━━━━━ Task input

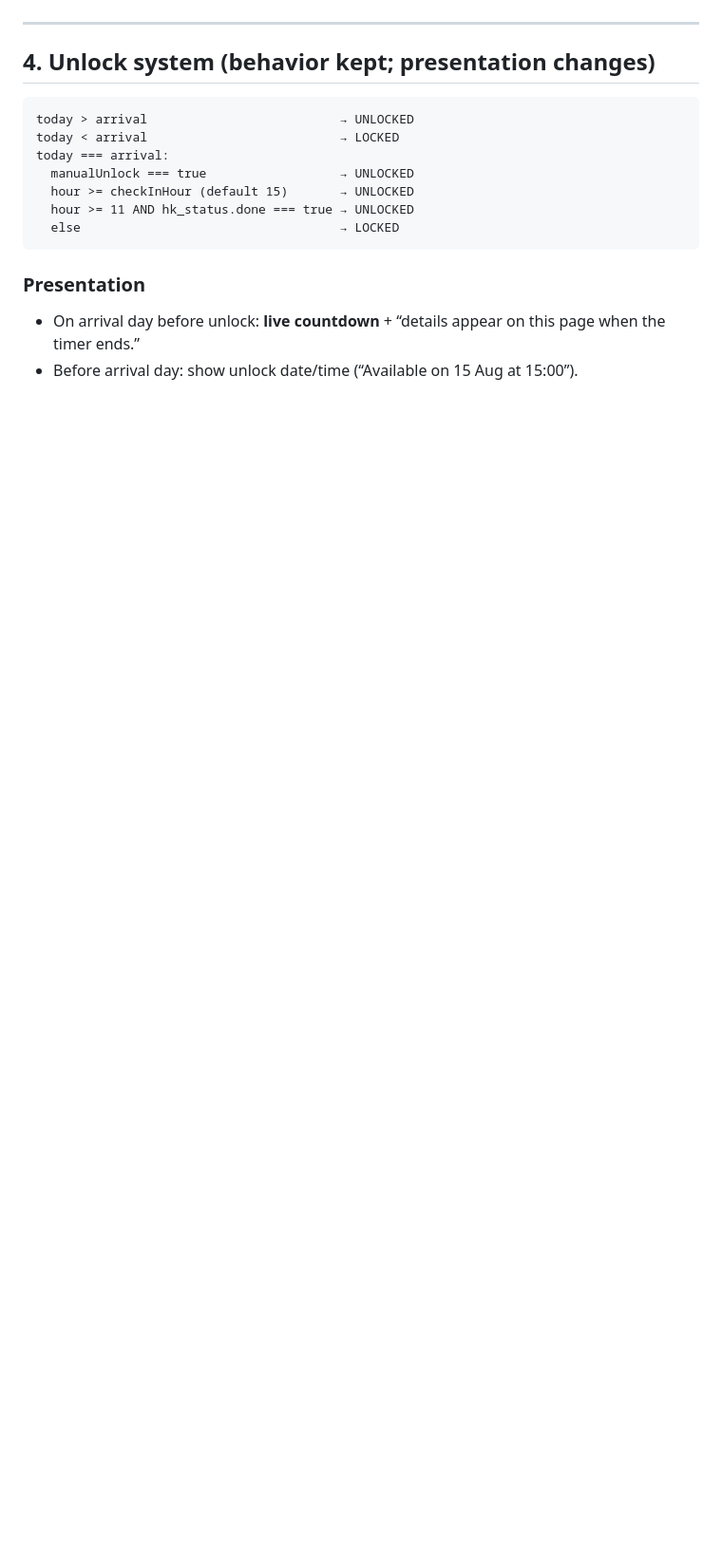
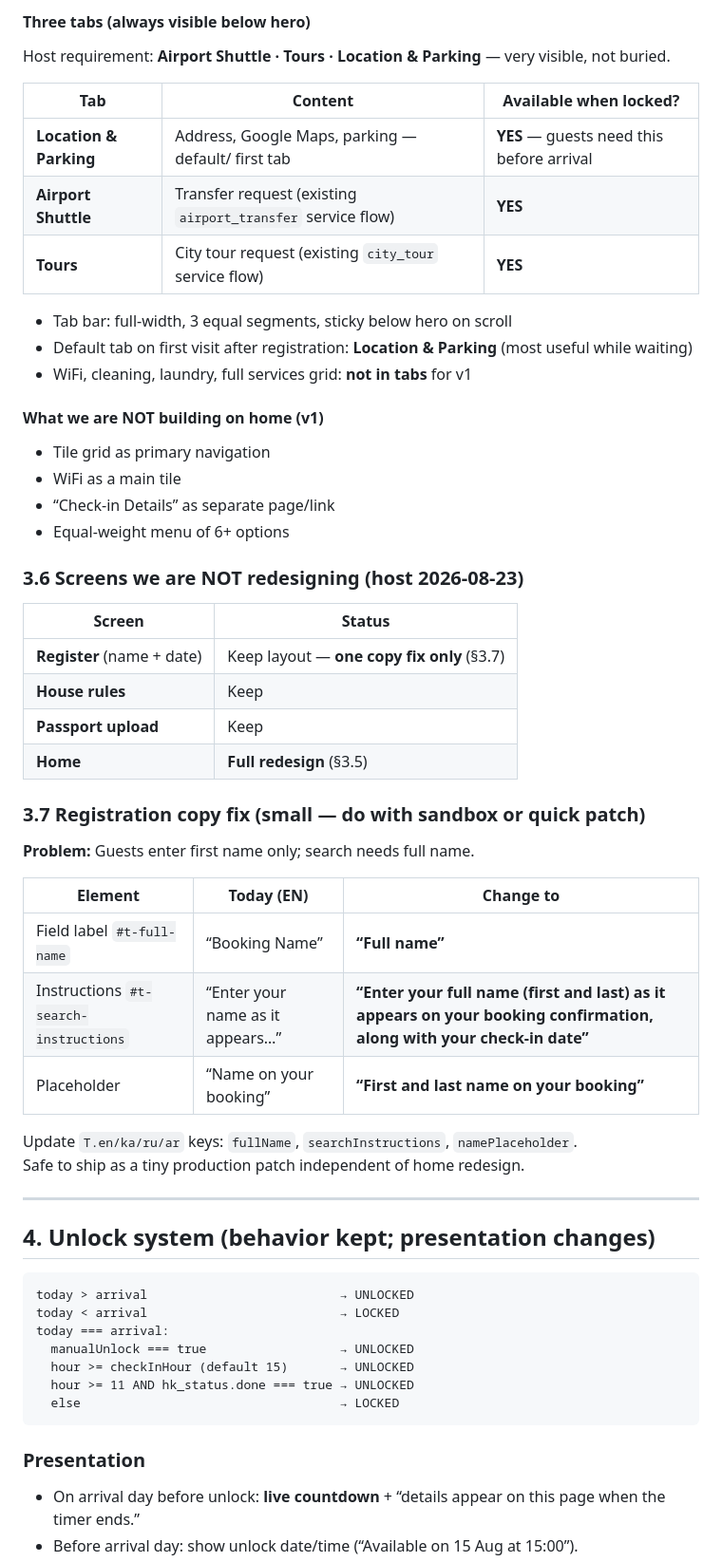
Before and after one commit to nikavibliani-alt/app, a Markdown page: GUEST_CHECKIN_REDESIGN.md, the part around one of its changes. Shown at 95% size. GitHub-like rendering; blank space fills up the shorter version.

```diff
--- a/GUEST_CHECKIN_REDESIGN.md
+++ b/GUEST_CHECKIN_REDESIGN.md
@@ -133,3 +197,45 @@ Tile-first dashboard is retired as the mental model. Secondary items become comp
+#### Three tabs (always visible below hero)
+
+Host requirement: **Airport Shuttle · Tours · Location & Parking** — very visible, not buried.
+
+| Tab | Content | Available when locked? |
+|-----|---------|------------------------|
+| **Location & Parking** | Address, Google Maps, parking — default/ first tab | **YES** — guests need this before arrival |
+| **Airport Shuttle** | Transfer request (existing `airport_transfer` service flow) | **YES** |
+| **Tours** | City tour request (existing `city_tour` service flow) | **YES** |
+
+- Tab bar: full-width, 3 equal segments, sticky below hero on scroll
+- Default tab on first visit after registration: **Location & Parking** (most useful while waiting)
+- WiFi, cleaning, laundry, full services grid: **not in tabs** for v1
+
+#### What we are NOT building on home (v1)
+
+- Tile grid as primary navigation
+- WiFi as a main tile
+- “Check-in Details” as separate page/link
+- Equal-weight menu of 6+ options
+
+### 3.6 Screens we are NOT redesigning (host 2026-08-23)
+
+| Screen | Status |
+|--------|--------|
+| **Register** (name + date) | Keep layout — **one copy fix only** (§3.7) |
+| **House rules** | Keep |
+| **Passport upload** | Keep |
+| **Home** | **Full redesign** (§3.5) |
+
+### 3.7 Registration copy fix (small — do with sandbox or quick patch)
+
+**Problem:** Guests enter first name only; search needs full name.
+
+| Element | Today (EN) | Change to |
+|---------|------------|-----------|
+| Field label `#t-full-name` | “Booking Name” | **“Full name”** |
+| Instructions `#t-search-instructions` | “Enter your name as it appears…” | **“Enter your full name (first and last) as it appears on your booking confirmation, along with your check-in date”** |
+| Placeholder | “Name on your booking” | **“First and last name on your booking”** |
+
+Update `T.en/ka/ru/ar` keys: `fullName`, `searchInstructions`, `namePlaceholder`.
+Safe to ship as a tiny production patch independent of home redesign.
 
 ---
 
```
Also changed, not shown: other parts of GUEST_CHECKIN_REDESIGN.md (+67 -3 lines).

━━━━━━━━━━

### Work to complete
Every line of the data above is to be set down word for word, with the pictures left out.

### Solution
Before and after one commit to nikavibliani-alt/app, a Markdown page: GUEST_CHECKIN_REDESIGN.md, the part around one of its changes. Shown at 95% size. GitHub-like rendering; blank space fills up the shorter version.

```diff
--- a/GUEST_CHECKIN_REDESIGN.md
+++ b/GUEST_CHECKIN_REDESIGN.md
@@ -133,3 +197,45 @@ Tile-first dashboard is retired as the mental model. Secondary items become comp
+#### Three tabs (always visible below hero)
+
+Host requirement: **Airport Shuttle · Tours · Location & Parking** — very visible, not buried.
+
+| Tab | Content | Available when locked? |
+|-----|---------|------------------------|
+| **Location & Parking** | Address, Google Maps, parking — default/ first tab | **YES** — guests need this before arrival |
+| **Airport Shuttle** | Transfer request (existing `airport_transfer` service flow) | **YES** |
+| **Tours** | City tour request (existing `city_tour` service flow) | **YES** |
+
+- Tab bar: full-width, 3 equal segments, sticky below hero on scroll
+- Default tab on first visit after registration: **Location & Parking** (most useful while waiting)
+- WiFi, cleaning, laundry, full services grid: **not in tabs** for v1
+
+#### What we are NOT building on home (v1)
+
+- Tile grid as primary navigation
+- WiFi as a main tile
+- “Check-in Details” as separate page/link
+- Equal-weight menu of 6+ options
+
+### 3.6 Screens we are NOT redesigning (host 2026-08-23)
+
+| Screen | Status |
+|--------|--------|
+| **Register** (name + date) | Keep layout — **one copy fix only** (§3.7) |
+| **House rules** | Keep |
+| **Passport upload** | Keep |
+| **Home** | **Full redesign** (§3.5) |
+
+### 3.7 Registration copy fix (small — do with sandbox or quick patch)
+
+**Problem:** Guests enter first name only; search needs full name.
+
+| Element | Today (EN) | Change to |
+|---------|------------|-----------|
+| Field label `#t-full-name` | “Booking Name” | **“Full name”** |
+| Instructions `#t-search-instructions` | “Enter your name as it appears…” | **“Enter your full name (first and last) as it appears on your booking confirmation, along with your check-in date”** |
+| Placeholder | “Name on your booking” | **“First and last name on your booking”** |
+
+Update `T.en/ka/ru/ar` keys: `fullName`, `searchInstructions`, `namePlaceholder`.
+Safe to ship as a tiny production patch independent of home redesign.
 
 ---
 
```
Also changed, not shown: other parts of GUEST_CHECKIN_REDESIGN.md (+67 -3 lines).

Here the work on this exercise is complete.